The toast of the tournament was URx Delver with a dozen pilots in the Top 32. The majority of these pilots opted for the Temur build, which has been the leading build since the printing of W6. Even the old staple Nimble Mongoose has been supplanted by Hexdrinker. That being said, two Delver players opted for Izzet builds with Dreadhorde Arcanist as their value two-drop of choice. There was even one player that went with the Czech build for Gurmag Angler; a noticeable rarity in a post-DRS Legacy format. Whichever colors you opt for, it is clear that Delver strategies are as absurd as ever.
The second best performing archetype was UWx Mentor with six players in the Top 32. The majority of them went with Jeskai builds; the only red card in the main being Magmatic Sinkhole. While it is a role-player, the real appeal to red is Pyroblast. In a format so absurdly blue-heavy it is hard to pass these up. There was one player that passed on red entirely though for a more Miracles-style build with Terminus and Counterbalance. This direction is a little old-fashioned for my taste but clearly either direction can find success.
Then with three players Mono-Red Prison came through to make people miserable. I was very interested to see where these decks would go once Karn the Great Creator was unleashed. However, the only pilot among them to make Top 16 passed on it entirely. The other players felt that it was a worthy inclusion but perhaps we were wrong. It is hard to come to a solid conclusion with so many other factors at play but it is some food for thought. The final two archetypes to put more than one player into Top 32 were Storm and Depths. Do not let these numbers lead you to underrate them though. One of those Storm pilots brought home the trophy once the dust settled.
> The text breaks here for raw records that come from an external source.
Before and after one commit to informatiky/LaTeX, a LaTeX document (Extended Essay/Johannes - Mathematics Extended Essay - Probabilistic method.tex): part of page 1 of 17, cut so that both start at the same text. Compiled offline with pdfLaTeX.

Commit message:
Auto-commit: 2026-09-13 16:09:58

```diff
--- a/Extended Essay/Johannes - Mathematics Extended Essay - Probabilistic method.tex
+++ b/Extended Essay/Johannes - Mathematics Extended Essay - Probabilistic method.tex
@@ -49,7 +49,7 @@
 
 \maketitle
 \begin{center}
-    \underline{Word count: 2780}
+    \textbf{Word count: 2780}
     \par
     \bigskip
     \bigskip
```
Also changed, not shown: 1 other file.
On top of that, both Depths players made it into the Top 8. In a format so diverse, representation is not everything.
The pie chart may be a little less diverse than we would like it to be, but plenty of other decks found success. Just in the Top 8 we saw both Burn and Hogvine tearing it up. Dredge only missed out on a Top 8 run on tiebreakers and Czech Pile was right behind it at 10th. The other rogue decks did not crack the Top 16 but Top 32 is still an admirable accomplishment. In this range we saw: All Spells, Lands, and Sneak-Show. Again, all of the decklists have been made available here.
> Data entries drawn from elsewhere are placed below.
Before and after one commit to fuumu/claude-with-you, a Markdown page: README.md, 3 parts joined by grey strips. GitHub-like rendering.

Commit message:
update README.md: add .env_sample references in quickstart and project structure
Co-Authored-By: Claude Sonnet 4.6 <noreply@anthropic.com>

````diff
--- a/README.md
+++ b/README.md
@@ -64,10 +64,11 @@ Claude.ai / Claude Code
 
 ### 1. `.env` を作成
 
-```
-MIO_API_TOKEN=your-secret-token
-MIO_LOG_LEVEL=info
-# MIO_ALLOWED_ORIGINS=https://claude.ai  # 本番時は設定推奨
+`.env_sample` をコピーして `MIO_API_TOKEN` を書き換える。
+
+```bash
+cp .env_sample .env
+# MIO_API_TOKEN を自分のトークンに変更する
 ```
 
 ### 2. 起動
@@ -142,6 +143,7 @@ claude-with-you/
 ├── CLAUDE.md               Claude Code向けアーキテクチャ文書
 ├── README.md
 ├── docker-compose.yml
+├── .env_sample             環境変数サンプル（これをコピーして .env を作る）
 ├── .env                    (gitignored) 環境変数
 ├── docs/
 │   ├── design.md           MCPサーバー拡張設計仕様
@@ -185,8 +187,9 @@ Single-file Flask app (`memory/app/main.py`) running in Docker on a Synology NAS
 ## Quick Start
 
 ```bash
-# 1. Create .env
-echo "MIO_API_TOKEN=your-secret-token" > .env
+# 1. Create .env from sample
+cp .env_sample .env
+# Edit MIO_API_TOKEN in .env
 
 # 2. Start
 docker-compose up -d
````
It was fun to take another look at Legacy as it has been far too long. I know Legacy has a reputation of being prohibitively expensive but that is not always true. The Burn deck that made Top 8 can be had for just $200; significantly cheaper than the Modern version. Do you think the archetype has staying power in the format though? Are there any cheap Legacy decks that could succeed at the Grand Prix level? Please share your thoughts with us in our discussion group. Or if you would like to take a swing at writing content for the site you can contact us directly here. We will be back tomorrow with another article for you to enjoy. Until then my friends.